• **AIM OF THE EXERCISE**
List every line below containing "GetText".

• **INPUT DATA**
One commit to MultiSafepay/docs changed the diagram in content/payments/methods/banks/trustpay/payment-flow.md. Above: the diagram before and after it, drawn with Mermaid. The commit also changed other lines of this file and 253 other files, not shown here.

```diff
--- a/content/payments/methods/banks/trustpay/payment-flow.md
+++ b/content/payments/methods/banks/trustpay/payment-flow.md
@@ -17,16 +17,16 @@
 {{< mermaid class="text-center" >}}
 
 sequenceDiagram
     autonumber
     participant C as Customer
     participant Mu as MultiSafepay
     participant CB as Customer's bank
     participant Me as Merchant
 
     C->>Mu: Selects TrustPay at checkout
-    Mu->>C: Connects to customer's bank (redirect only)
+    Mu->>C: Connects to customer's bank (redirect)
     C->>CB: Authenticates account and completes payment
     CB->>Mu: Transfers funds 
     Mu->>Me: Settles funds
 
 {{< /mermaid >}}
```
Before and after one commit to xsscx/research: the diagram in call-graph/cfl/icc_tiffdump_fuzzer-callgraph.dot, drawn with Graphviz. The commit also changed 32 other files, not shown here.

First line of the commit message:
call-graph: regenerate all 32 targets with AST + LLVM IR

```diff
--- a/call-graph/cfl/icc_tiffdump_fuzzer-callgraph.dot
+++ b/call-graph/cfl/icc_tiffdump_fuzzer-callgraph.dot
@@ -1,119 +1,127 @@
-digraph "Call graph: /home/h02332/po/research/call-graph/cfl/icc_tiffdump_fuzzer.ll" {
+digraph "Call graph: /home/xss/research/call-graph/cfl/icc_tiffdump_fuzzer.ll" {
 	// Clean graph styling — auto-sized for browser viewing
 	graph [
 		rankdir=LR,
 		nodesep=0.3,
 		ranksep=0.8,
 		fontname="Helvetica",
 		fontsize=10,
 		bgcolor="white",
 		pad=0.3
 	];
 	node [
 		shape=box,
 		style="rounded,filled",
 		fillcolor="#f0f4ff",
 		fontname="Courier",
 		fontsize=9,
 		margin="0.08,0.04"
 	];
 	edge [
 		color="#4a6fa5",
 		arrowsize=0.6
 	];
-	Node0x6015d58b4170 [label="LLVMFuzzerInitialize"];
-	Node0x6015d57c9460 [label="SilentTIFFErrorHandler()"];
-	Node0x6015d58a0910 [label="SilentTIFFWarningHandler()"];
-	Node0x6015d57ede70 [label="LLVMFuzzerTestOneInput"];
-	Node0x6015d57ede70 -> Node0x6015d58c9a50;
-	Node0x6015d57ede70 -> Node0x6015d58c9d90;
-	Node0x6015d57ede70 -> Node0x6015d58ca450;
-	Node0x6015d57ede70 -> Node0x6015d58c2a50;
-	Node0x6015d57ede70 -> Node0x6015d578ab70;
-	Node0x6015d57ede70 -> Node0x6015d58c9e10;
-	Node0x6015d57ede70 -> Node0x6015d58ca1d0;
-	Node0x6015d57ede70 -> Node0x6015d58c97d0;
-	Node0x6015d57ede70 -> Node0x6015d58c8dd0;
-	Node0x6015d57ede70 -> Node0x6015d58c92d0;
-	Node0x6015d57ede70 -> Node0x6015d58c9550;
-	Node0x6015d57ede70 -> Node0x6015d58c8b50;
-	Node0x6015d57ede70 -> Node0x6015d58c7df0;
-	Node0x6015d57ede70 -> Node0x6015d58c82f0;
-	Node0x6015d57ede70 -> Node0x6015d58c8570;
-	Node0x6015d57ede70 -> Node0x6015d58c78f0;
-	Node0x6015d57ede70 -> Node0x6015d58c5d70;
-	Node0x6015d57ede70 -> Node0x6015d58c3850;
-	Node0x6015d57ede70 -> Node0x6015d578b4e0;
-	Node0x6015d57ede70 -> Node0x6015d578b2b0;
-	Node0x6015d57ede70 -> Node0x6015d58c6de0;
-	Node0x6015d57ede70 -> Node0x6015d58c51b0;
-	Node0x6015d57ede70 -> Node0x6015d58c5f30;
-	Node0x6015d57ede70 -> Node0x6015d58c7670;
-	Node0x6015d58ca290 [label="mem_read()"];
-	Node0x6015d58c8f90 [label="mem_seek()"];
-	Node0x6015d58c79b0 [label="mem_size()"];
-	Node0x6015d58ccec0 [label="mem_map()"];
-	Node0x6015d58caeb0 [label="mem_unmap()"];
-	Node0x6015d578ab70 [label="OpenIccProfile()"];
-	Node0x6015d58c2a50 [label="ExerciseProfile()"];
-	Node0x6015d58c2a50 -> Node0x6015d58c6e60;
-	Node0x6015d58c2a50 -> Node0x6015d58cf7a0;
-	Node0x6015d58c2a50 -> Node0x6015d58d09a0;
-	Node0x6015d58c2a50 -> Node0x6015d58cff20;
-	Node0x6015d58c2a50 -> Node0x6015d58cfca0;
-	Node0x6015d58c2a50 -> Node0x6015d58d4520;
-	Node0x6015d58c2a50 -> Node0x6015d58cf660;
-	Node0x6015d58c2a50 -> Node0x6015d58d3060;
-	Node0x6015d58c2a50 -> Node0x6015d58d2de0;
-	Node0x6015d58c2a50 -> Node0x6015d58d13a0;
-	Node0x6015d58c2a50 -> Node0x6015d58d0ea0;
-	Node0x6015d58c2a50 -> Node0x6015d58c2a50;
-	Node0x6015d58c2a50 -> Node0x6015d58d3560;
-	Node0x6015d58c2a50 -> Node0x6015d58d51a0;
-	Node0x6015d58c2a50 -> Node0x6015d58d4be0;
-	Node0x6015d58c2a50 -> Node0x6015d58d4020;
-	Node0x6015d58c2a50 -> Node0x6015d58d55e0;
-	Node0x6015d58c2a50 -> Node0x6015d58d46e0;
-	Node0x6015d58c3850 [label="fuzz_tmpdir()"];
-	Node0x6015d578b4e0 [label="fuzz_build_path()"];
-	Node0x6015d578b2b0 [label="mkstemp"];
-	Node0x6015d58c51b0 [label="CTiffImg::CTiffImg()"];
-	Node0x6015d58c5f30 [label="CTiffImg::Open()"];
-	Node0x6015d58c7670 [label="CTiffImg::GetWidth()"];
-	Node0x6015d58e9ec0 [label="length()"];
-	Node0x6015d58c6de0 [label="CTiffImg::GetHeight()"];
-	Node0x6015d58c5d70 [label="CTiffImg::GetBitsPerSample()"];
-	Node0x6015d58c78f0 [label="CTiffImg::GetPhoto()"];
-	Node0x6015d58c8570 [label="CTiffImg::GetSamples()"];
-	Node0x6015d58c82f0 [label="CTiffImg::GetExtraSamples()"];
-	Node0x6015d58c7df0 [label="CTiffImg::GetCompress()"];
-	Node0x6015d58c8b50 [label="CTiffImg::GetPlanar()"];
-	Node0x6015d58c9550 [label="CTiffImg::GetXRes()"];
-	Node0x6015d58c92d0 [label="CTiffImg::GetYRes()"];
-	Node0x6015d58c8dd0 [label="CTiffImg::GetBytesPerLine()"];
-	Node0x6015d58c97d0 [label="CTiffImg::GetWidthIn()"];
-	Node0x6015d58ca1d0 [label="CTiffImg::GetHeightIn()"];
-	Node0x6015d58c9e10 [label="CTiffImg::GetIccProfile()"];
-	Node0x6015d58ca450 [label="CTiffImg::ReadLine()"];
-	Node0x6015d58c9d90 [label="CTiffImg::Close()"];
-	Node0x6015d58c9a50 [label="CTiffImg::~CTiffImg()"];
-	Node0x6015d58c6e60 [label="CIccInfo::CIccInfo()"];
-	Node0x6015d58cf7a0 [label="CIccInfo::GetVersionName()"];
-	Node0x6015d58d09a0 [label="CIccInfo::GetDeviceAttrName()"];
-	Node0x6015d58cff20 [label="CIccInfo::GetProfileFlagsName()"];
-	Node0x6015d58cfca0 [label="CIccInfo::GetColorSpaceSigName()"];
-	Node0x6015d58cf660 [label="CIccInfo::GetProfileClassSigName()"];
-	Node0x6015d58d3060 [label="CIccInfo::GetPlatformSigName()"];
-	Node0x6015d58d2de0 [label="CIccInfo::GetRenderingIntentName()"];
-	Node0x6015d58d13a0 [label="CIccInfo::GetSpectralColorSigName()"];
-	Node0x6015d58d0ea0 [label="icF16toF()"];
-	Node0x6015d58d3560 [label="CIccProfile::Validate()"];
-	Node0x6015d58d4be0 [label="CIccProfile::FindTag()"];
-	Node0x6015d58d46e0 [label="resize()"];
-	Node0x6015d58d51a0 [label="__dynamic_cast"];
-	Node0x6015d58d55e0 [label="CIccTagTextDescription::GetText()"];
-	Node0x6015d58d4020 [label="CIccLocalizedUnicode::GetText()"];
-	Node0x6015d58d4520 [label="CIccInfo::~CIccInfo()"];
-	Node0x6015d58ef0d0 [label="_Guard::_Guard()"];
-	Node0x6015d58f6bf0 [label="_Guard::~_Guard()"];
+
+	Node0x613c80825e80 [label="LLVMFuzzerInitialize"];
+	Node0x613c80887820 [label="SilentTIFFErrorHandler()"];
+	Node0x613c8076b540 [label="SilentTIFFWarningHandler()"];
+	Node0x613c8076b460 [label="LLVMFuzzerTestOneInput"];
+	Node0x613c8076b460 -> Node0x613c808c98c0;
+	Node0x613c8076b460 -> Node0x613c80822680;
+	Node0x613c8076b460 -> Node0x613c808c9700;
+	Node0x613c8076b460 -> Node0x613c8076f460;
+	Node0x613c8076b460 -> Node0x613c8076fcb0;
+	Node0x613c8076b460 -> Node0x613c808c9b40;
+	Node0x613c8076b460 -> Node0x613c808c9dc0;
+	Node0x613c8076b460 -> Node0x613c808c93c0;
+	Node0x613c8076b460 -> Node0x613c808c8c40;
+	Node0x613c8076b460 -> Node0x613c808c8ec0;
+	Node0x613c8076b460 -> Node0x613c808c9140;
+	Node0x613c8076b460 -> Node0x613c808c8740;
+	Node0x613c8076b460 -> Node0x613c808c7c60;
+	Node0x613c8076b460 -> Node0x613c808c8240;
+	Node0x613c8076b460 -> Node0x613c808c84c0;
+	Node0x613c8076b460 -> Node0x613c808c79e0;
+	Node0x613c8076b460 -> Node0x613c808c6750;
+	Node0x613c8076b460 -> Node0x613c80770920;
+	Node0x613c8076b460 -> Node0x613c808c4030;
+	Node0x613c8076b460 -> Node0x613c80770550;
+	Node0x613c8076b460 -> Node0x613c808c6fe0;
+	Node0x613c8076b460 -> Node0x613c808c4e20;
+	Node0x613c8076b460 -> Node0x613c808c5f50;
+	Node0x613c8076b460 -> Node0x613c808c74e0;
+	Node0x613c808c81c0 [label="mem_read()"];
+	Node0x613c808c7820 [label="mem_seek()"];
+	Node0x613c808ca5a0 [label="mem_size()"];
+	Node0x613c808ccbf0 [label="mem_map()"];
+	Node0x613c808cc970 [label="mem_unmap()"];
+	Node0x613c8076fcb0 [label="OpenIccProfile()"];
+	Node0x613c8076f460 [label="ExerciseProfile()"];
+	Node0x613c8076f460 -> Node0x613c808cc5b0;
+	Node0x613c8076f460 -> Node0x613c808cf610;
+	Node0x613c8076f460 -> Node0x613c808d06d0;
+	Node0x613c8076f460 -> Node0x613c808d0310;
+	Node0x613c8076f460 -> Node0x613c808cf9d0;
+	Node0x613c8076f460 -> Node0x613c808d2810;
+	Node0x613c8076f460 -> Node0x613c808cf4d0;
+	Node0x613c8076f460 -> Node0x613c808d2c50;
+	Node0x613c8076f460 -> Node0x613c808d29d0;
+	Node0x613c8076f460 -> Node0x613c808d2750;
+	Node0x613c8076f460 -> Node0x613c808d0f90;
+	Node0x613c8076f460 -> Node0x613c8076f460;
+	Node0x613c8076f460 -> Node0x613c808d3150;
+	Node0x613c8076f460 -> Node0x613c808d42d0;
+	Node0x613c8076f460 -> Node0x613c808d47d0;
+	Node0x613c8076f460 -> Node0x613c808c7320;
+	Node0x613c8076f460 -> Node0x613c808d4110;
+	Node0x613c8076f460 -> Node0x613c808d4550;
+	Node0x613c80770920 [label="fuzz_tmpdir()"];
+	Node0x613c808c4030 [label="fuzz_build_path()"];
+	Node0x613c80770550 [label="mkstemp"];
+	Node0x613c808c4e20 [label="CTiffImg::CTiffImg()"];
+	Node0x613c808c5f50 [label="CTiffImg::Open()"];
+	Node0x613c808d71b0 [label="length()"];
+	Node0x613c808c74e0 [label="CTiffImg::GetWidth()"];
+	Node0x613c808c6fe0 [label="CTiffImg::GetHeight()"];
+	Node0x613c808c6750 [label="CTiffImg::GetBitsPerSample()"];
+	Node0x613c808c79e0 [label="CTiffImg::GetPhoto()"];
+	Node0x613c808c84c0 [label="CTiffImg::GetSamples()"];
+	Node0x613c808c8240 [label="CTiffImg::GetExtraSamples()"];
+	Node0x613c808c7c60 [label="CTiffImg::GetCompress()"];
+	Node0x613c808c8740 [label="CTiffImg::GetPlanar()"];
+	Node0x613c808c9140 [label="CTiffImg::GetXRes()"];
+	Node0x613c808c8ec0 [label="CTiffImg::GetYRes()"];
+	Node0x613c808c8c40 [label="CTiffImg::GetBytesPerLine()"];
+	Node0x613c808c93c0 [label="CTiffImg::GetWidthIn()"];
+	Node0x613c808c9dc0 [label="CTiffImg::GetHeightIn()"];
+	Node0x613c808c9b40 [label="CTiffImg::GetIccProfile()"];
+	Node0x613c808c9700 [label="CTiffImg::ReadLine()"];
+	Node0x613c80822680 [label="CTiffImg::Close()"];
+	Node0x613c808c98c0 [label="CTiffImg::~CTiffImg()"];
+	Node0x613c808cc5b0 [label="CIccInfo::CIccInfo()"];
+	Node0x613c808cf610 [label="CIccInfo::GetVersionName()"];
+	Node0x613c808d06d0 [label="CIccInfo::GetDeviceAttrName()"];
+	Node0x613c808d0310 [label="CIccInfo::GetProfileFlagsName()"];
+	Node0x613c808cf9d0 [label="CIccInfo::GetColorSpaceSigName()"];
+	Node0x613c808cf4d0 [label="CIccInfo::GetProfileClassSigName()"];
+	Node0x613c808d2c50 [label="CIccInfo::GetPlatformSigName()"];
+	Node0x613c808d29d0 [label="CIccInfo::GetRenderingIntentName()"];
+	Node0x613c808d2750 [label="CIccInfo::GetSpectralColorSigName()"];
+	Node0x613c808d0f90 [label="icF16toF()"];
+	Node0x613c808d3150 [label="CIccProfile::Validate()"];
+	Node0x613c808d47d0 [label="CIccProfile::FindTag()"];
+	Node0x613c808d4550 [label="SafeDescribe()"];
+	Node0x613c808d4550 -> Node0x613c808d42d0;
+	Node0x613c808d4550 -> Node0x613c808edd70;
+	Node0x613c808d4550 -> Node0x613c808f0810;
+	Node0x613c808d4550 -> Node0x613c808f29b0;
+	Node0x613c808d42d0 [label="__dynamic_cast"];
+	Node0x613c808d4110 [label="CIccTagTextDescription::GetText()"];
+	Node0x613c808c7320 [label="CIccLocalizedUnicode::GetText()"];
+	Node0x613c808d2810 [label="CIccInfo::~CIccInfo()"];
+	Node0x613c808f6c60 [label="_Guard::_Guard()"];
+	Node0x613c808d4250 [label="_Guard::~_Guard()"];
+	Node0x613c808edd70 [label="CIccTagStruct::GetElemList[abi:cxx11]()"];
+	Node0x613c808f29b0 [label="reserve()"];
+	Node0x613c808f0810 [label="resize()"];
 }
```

• **TASK RESPONSE**
-	Node0x6015d58d55e0 [label="CIccTagTextDescription::GetText()"];
-	Node0x6015d58d4020 [label="CIccLocalizedUnicode::GetText()"];
+	Node0x613c808d4110 [label="CIccTagTextDescription::GetText()"];
+	Node0x613c808c7320 [label="CIccLocalizedUnicode::GetText()"];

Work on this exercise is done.